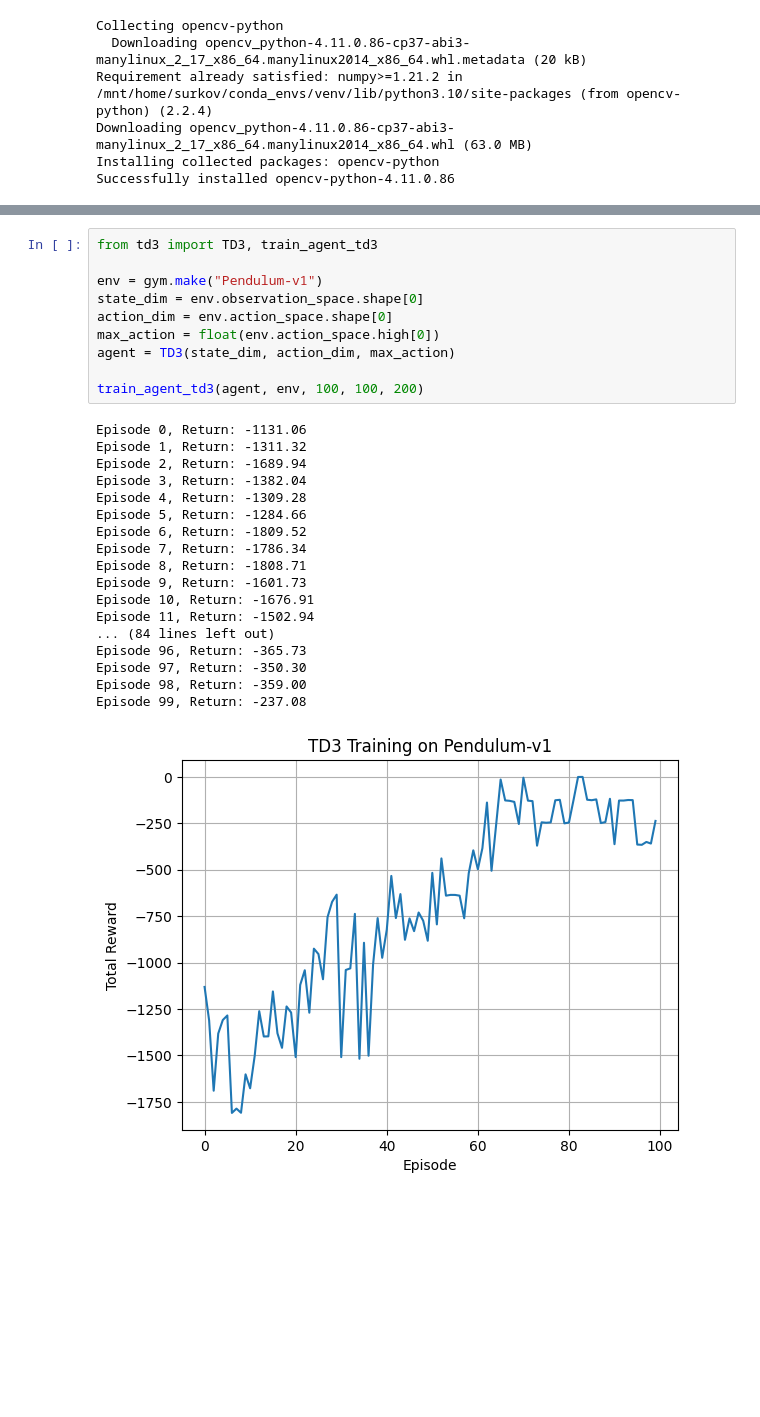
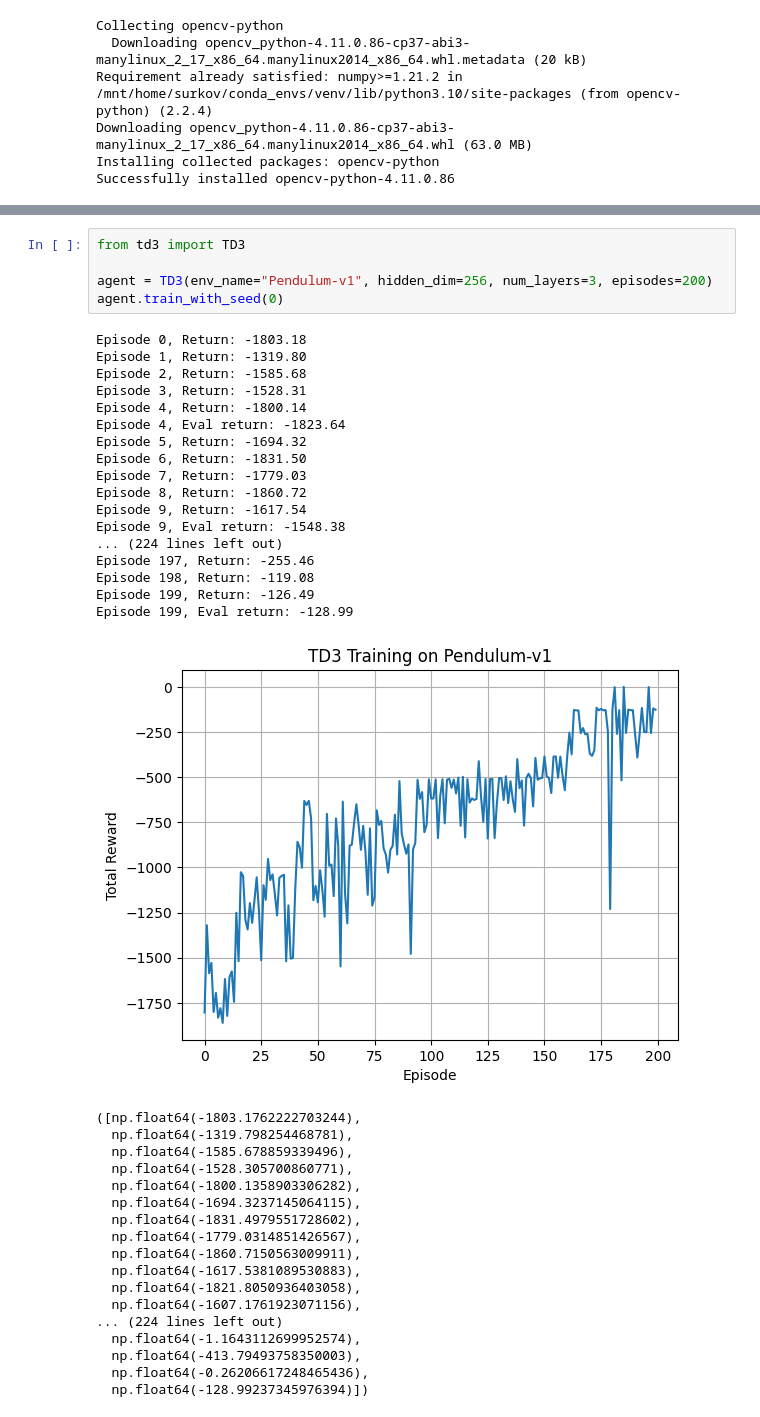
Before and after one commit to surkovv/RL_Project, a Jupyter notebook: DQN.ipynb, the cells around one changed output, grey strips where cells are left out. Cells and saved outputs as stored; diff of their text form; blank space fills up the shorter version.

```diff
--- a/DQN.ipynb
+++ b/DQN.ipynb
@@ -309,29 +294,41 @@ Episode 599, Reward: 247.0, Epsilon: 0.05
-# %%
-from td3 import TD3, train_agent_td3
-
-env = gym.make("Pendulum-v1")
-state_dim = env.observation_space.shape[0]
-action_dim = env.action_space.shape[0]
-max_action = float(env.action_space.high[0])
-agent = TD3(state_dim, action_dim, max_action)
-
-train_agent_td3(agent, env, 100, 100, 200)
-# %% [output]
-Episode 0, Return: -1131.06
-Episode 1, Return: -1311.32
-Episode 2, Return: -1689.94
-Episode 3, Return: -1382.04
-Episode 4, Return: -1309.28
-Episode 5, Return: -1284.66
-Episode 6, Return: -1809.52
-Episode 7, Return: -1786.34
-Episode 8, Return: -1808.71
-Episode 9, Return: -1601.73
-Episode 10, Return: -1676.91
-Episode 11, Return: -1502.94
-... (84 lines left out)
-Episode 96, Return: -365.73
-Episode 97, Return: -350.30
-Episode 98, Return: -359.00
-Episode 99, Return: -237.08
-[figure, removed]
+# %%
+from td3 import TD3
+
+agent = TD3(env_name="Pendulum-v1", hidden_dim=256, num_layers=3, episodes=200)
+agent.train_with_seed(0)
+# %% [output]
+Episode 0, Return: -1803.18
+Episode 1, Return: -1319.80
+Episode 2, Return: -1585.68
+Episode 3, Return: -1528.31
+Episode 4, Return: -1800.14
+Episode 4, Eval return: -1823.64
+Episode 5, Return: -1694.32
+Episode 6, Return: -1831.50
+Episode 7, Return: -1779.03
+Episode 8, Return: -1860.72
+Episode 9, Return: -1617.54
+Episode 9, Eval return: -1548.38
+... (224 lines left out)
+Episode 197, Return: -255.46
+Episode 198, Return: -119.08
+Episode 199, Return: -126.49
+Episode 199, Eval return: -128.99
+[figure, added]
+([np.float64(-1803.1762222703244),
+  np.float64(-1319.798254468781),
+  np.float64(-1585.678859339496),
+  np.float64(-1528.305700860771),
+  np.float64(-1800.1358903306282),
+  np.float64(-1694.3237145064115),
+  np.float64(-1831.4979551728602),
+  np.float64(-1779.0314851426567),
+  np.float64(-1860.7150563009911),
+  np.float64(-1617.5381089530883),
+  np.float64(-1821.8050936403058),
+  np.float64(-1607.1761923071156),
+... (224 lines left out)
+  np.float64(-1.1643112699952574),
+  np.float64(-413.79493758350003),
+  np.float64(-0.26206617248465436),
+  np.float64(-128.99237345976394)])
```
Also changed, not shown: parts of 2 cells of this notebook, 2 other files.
---
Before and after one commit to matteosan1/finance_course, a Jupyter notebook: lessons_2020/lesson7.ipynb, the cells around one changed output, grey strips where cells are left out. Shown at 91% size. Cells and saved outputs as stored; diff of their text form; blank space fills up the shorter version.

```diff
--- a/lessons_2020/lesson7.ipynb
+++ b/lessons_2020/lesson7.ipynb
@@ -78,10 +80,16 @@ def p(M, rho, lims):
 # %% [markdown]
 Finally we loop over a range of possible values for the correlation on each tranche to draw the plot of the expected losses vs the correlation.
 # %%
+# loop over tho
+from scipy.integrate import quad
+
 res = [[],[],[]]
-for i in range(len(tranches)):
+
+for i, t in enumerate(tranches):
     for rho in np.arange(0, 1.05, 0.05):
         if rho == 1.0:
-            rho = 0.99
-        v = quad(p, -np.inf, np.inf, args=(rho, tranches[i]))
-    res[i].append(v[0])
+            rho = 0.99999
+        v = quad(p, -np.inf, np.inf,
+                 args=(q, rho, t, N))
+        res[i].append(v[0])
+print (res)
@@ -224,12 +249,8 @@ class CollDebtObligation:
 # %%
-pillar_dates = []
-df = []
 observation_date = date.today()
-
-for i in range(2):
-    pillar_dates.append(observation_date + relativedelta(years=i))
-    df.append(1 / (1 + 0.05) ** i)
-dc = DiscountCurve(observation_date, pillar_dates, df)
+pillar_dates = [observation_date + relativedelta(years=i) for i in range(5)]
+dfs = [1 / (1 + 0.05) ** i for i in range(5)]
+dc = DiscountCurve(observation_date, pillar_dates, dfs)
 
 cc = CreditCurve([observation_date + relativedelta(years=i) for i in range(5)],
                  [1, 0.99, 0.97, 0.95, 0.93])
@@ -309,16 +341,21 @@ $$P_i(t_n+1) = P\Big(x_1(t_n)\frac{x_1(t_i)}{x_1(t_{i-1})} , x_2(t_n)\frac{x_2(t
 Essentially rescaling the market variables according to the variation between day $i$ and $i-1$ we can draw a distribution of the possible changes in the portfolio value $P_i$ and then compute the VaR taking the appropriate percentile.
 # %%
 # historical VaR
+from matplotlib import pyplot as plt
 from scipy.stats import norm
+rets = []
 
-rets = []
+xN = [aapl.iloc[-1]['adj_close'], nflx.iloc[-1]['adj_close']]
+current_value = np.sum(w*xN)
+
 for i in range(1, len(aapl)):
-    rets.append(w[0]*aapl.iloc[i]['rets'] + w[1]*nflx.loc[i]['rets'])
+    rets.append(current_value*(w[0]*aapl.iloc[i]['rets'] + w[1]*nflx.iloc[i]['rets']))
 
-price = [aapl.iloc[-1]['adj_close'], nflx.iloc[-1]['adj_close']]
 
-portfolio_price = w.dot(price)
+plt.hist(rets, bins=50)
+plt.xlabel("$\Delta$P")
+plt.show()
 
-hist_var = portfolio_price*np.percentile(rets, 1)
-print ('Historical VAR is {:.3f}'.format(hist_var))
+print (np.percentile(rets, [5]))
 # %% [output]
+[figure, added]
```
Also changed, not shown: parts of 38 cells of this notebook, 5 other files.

### WHAT YOU HAVE TO DO
Bring together each line above where the string "import" turns up.

### RESULT OF THE EXERCISE
-from td3 import TD3, train_agent_td3
+from td3 import TD3
+from scipy.integrate import quad
+from matplotlib import pyplot as plt
 from scipy.stats import norm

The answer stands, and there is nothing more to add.